The number of coronavirus-related deaths in the United States has surpassed 800,000, according to a tally compiled by Johns Hopkins University.
It is the highest reported national death toll since the beginning of the global COVID-19 pandemic, according to the data released on Tuesday.
The US accounts for approximately 4 percent of the world’s population but about 15 percent of the 5.3 million known deaths from the coronavirus since it emerged in the central Chinese city of Wuhan in late 2019.
“As we mark the tragic milestone of 800,000 American deaths due to Covid-19, we remember each person and the lives they lived, and we pray for the loved ones left behind,” President Joe Biden said in a statement.
“As we head into the winter and confront a new variant, we must resolve to keep fighting this virus together,” he said.
The majority of the deaths in the US were recorded among unvaccinated people.
Vaccinations picked up during the fourth wave of the disease, driven by the Delta variant, and more than 60 percent of the country’s 332 million people are now fully vaccinated – though the US still lags behind other wealthy nations.
The grim milestone was passed as the country prepares for the winter amid the spread of the Omicron variant, which experts say could be more transmissible than previous strains of the virus.
The US is now into its fifth wave, with the epicentre in colder northern states, as people gather more often indoors.
Omicron, which has caused worldwide alarm since it was first reported in South Africa in late November, now accounts for approximately three percent of US cases, but that share is expected to rise rapidly, as has been seen in other countries.

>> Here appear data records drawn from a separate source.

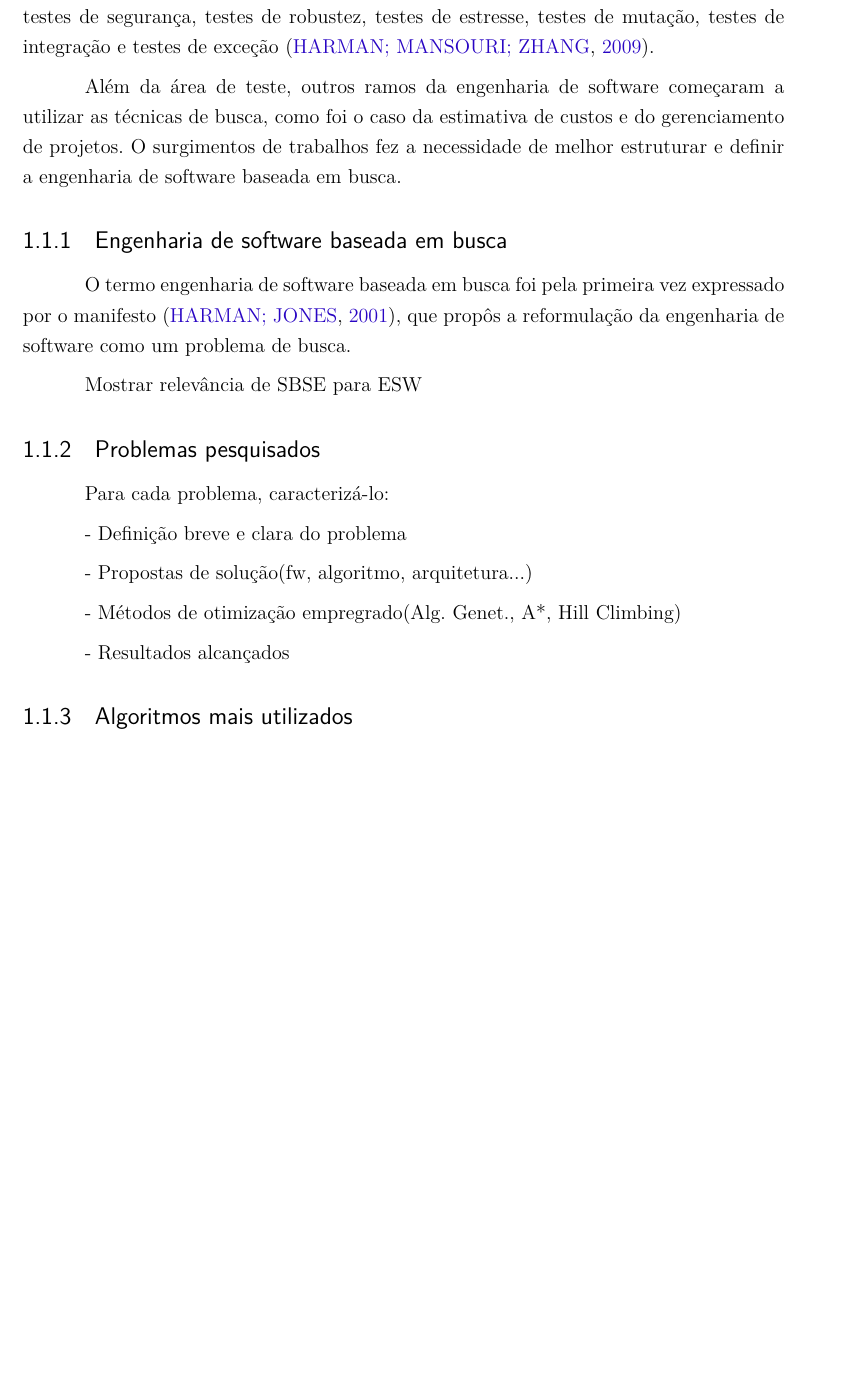
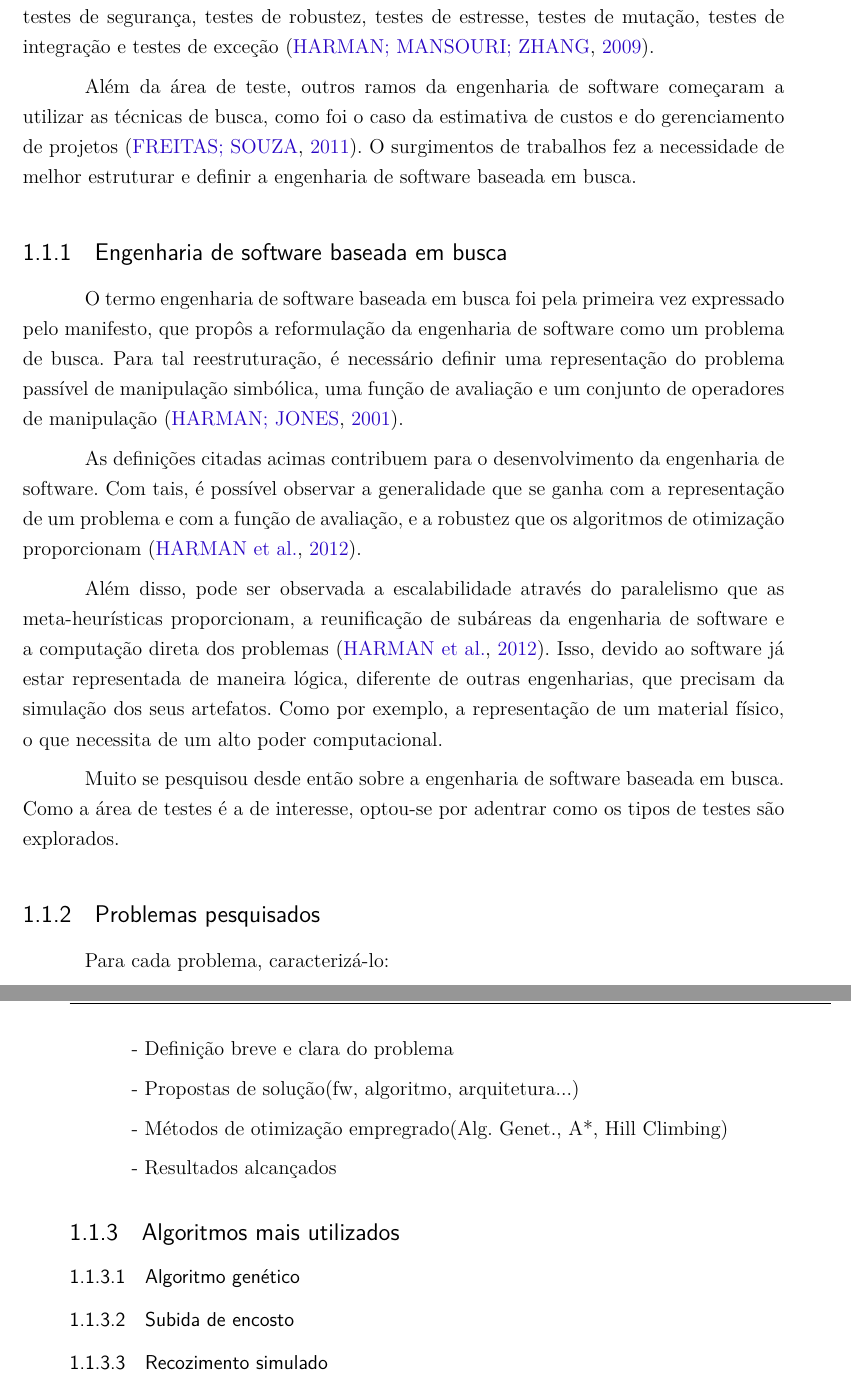
Before and after one commit to mateusmanuel/TCC, a LaTeX thesis (main.tex, which reads editaveis/referencialteorico.tex): part of page 30 of 47 before the commit and two parts of pages 30 and 31 of 49 after it, the two joined at a grey line, cut so that both start at the same text, the shorter picture padded with empty space. Compiled offline with pdfLaTeX.

Commit message:
Search-based software engineering

```diff
--- a/editaveis/referencialteorico.tex
+++ b/editaveis/referencialteorico.tex
@@ -25,16 +25,22 @@ Na mesma época, a utilização de meta-heurísticas se estendeu para a geraçã
 
 A partir de então, as pesquisas foram combinando entre as meta-heurísticas - subida de encosto, algoritmos genéticos, colônia de formigas, recozimento simulado - e os diversos tipos de testes  conhecidos - testes estruturais, testes funcionais e não funcionais, testes de segurança, testes de robustez, testes de estresse, testes de mutação, testes de integração e testes de exceção \cite{harman2009search}.
 
-Além da área de teste, outros ramos da engenharia de software começaram a utilizar as técnicas de busca, como foi o caso da estimativa de custos e do gerenciamento de projetos. O surgimentos de trabalhos fez a necessidade de melhor estruturar e definir a engenharia de software baseada em busca.
+Além da área de teste, outros ramos da engenharia de software começaram a utilizar as técnicas de busca, como foi o caso da estimativa de custos e do gerenciamento de projetos \cite{de2011ten}. O surgimentos de trabalhos fez a necessidade de melhor estruturar e definir a engenharia de software baseada em busca.
 
 \subsection{Engenharia de software baseada em busca}
 
-O termo engenharia de software baseada em busca foi pela primeira vez expressado por o manifesto \cite{harman2001search}, que propôs a reformulação da engenharia de software como um problema de busca.
+O termo engenharia de software baseada em busca foi pela primeira vez expressado pelo manifesto, que propôs a reformulação da engenharia de software como um problema de busca. Para tal reestruturação, é necessário definir uma representação do problema passível de manipulação simbólica, uma função de avaliação e um conjunto de operadores de manipulação \cite{harman2001search}.
+
+As definições citadas acimas contribuem para o desenvolvimento da engenharia de software. Com tais, é possível observar a generalidade que se ganha com a representação de um problema e com a função de avaliação, e a robustez que os algoritmos de otimização proporcionam \cite{harman2012search}.
+
+Além disso, pode ser observada a escalabilidade através do paralelismo que as meta-heurísticas proporcionam, a reunificação de subáreas da engenharia de software e a computação direta dos problemas \cite{harman2012search}. Isso, devido ao software já estar representada de maneira lógica, diferente de outras engenharias, que precisam da simulação dos seus artefatos. Como por exemplo, a representação de um material físico, o que necessita de um alto poder computacional.
+
+Muito se pesquisou desde então sobre a engenharia de software baseada em busca. Como a área de testes é a de interesse, optou-se por adentrar como os tipos de testes são explorados.
+
+\subsection{Problemas pesquisados}
 
 
-Mostrar relevância de SBSE para ESW
 
-\subsection{Problemas pesquisados}
 
 Para cada problema, caracterizá-lo:
 
@@ -47,3 +53,9 @@ Para cada problema, caracterizá-lo:
 - Resultados alcançados
 
 \subsection{Algoritmos mais utilizados}
+
+\subsubsection{Algoritmo genético}
+
+\subsubsection{Subida de encosto}
+
+\subsubsection{Recozimento simulado}
```
Also changed, not shown: bibliografia.bib (+18 -0 lines).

Even if early data suggesting the variant causes milder illness in most people is confirmed, its increased transmissibility and ability to overcome prior immunity may negate this advantage, by infecting far more people.
Health authorities are urging everyone over the age of 16 to get a booster shot to restore immunity to levels comparable to two doses against earlier strains.
Democrats Nancy Pelosi and Chuck Schumer, who lead the House of Representatives and Senate respectively, as well as House Republican Leader Kevin McCarthy and other members of Congress, held a moment of silence on the steps of the Capitol building on Tuesday evening.
“On this day … we will remember that 800,000 loved ones did not make it this far: a lost father or grandfather, mother or grandmother, a friend, a familiar face in the neighborhood,” Schumer said in a statement.
“All of us know of someone whom this disease has taken away.”